-- Aim of the task --
Copy out the listing that follows, exact in every word, and skip the images.

-- Records for the exercise --

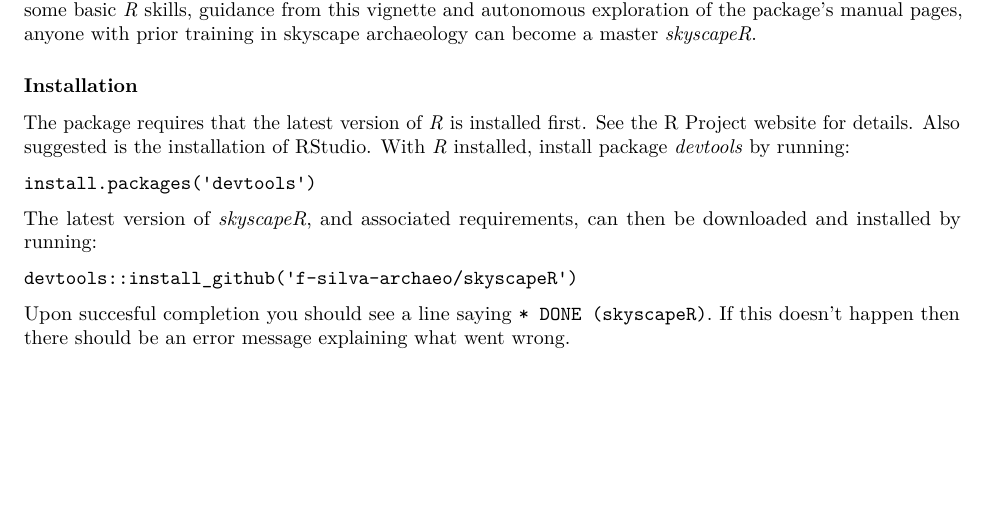
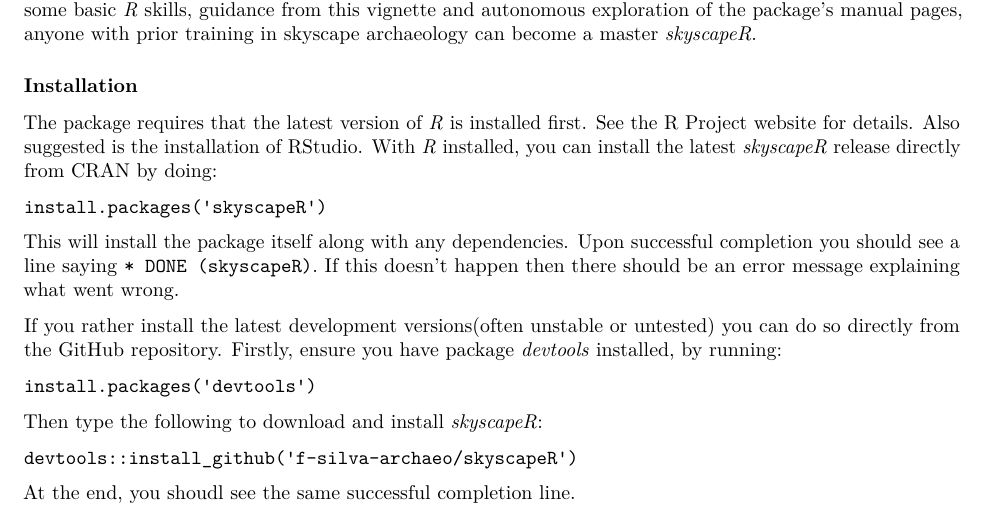
Before and after one commit to f-silva-archaeo/skyscapeR, an R Markdown document (vignettes/skyscapeR.Rmd): part of page 1 of 23, cut so that both start at the same text, the shorter picture padded with empty space. Rendered offline with R 4.5, knitr and Pandoc, then LaTeX, with nearby package versions; code that draws random numbers runs with fixed seeds of ours; some code elsewhere in the file could not run offline.

Commit message:
v0.2.3.9000: Change Log:   - updated README.md;   - issue with reduct.compass() way of handling georeferences fixed;   - vignette updated.

````diff
--- a/vignettes/skyscapeR.Rmd
+++ b/vignettes/skyscapeR.Rmd
@@ -24,18 +24,23 @@
 
 
 ### Installation
-The package requires that the latest version of _R_ is installed first. See the [R Project website](https://www.r-project.org/) for details. Also suggested is the installation of [RStudio](https://www.rstudio.com/). With _R_ installed, install package _devtools_ by running:
+The package requires that the latest version of _R_ is installed first. See the [R Project website](https://www.r-project.org/) for details. Also suggested is the installation of [RStudio](https://www.rstudio.com/). With _R_ installed, you can install the latest _skyscapeR_ release directly from [CRAN](https://cran.r-project.org/package=skyscapeR) by doing:
+```
+install.packages('skyscapeR')
+```
+This will install the package itself along with any dependencies. Upon successful completion you should see a line saying ```* DONE (skyscapeR)```. If this doesn't happen then there should be an error message explaining what went wrong.
+
+If you rather install the latest development versions(often unstable or untested) you can do so directly from the GitHub repository. Firstly, ensure you have package _devtools_ installed, by running:
 
 ```
 install.packages('devtools')
 ```
 
-The latest version of _skyscapeR_, and associated requirements, can then be downloaded and installed by running:
+Then type the following to download and install _skyscapeR_:
 ```
 devtools::install_github('f-silva-archaeo/skyscapeR')
 ```
-
-Upon succesful completion you should see a line saying ```* DONE (skyscapeR)```. If this doesn't happen then there should be an error message explaining what went wrong.
+At the end, you shoudl see the same successful completion line.
 
 
 ### Initialization
````
Also changed, not shown: R/data-reduction.R (+1 -1 lines), README.md, 1 other file.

-- Answer for this exercise --
Before and after one commit to f-silva-archaeo/skyscapeR, an R Markdown document (vignettes/skyscapeR.Rmd): part of page 1 of 23, cut so that both start at the same text, the shorter picture padded with empty space. Rendered offline with R 4.5, knitr and Pandoc, then LaTeX, with nearby package versions; code that draws random numbers runs with fixed seeds of ours; some code elsewhere in the file could not run offline.

Commit message:
v0.2.3.9000: Change Log:   - updated README.md;   - issue with reduct.compass() way of handling georeferences fixed;   - vignette updated.

````diff
--- a/vignettes/skyscapeR.Rmd
+++ b/vignettes/skyscapeR.Rmd
@@ -24,18 +24,23 @@
 
 
 ### Installation
-The package requires that the latest version of _R_ is installed first. See the [R Project website](https://www.r-project.org/) for details. Also suggested is the installation of [RStudio](https://www.rstudio.com/). With _R_ installed, install package _devtools_ by running:
+The package requires that the latest version of _R_ is installed first. See the [R Project website](https://www.r-project.org/) for details. Also suggested is the installation of [RStudio](https://www.rstudio.com/). With _R_ installed, you can install the latest _skyscapeR_ release directly from [CRAN](https://cran.r-project.org/package=skyscapeR) by doing:
+```
+install.packages('skyscapeR')
+```
+This will install the package itself along with any dependencies. Upon successful completion you should see a line saying ```* DONE (skyscapeR)```. If this doesn't happen then there should be an error message explaining what went wrong.
+
+If you rather install the latest development versions(often unstable or untested) you can do so directly from the GitHub repository. Firstly, ensure you have package _devtools_ installed, by running:
 
 ```
 install.packages('devtools')
 ```
 
-The latest version of _skyscapeR_, and associated requirements, can then be downloaded and installed by running:
+Then type the following to download and install _skyscapeR_:
 ```
 devtools::install_github('f-silva-archaeo/skyscapeR')
 ```
-
-Upon succesful completion you should see a line saying ```* DONE (skyscapeR)```. If this doesn't happen then there should be an error message explaining what went wrong.
+At the end, you shoudl see the same successful completion line.
 
 
 ### Initialization
````
Also changed, not shown: R/data-reduction.R (+1 -1 lines), README.md, 1 other file.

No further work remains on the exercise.